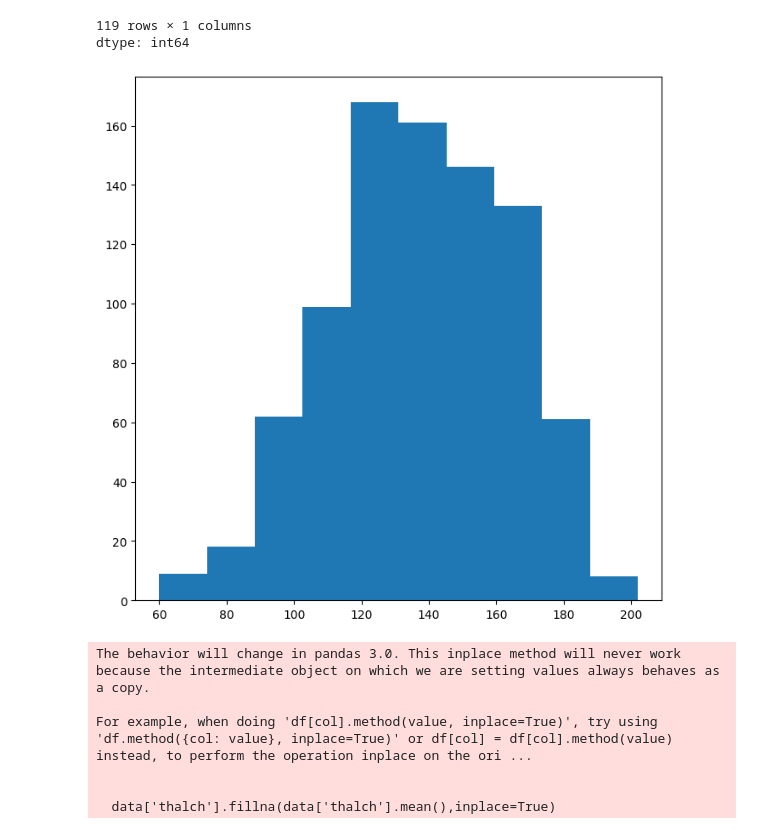
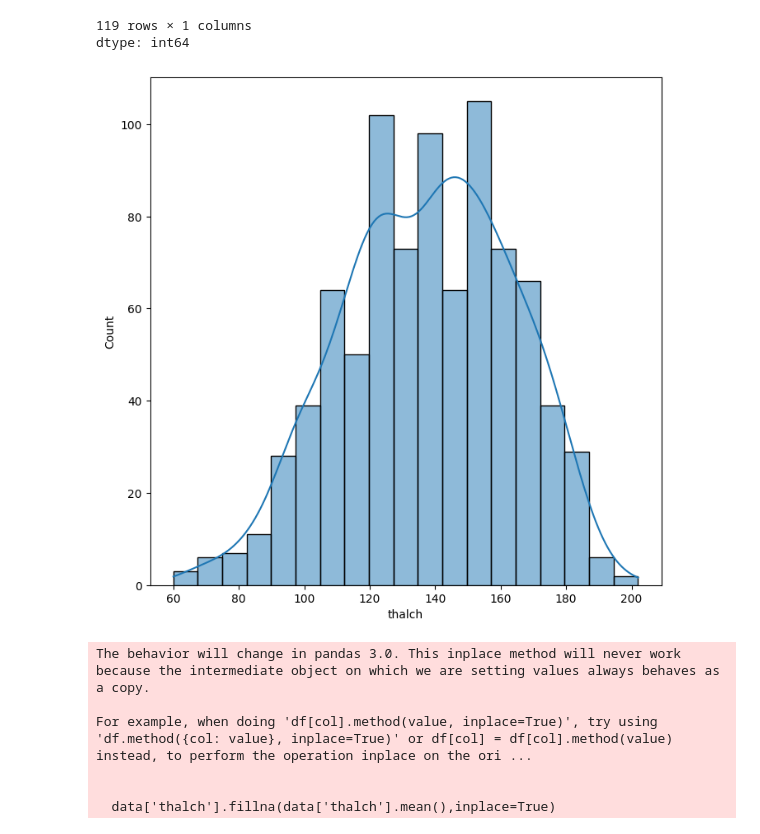
Before and after one commit to chanu0073/Heart-Disease-Detection-Research-ML-Project, a Jupyter notebook: Heart_Disease_ML_Project.ipynb, the cells around one changed output. Drawn from its saved outputs; the diff is of its cells as text; code cells hidden in the pictures.

Commit message:
Text to Numerical data - Completed

```diff
--- a/Heart_Disease_ML_Project.ipynb
+++ b/Heart_Disease_ML_Project.ipynb
@@ -396,10 +396,10 @@ data['thalch'].value_counts()
 dtype: int64
 # %%
 plt.figure(figsize=(8,8))
-plt.hist(data['thalch'])
+sns.histplot(data['thalch'],kde=True)
 plt.show()
 # %% [output]
-[figure, old version]
+[figure, new version]
 # %%
 data['thalch'].fillna(data['thalch'].mean(),inplace=True)
 # %% [output]
```
Also changed, not shown: parts of 27 cells of this notebook.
########################################
- **Problem description**: Your answer must consist of every line from the listing that holds the string "data".

- **Output of the exercise**:
Text to Numerical data - Completed
@@ -396,10 +396,10 @@ data['thalch'].value_counts()
-plt.hist(data['thalch'])
+sns.histplot(data['thalch'],kde=True)
 data['thalch'].fillna(data['thalch'].mean(),inplace=True)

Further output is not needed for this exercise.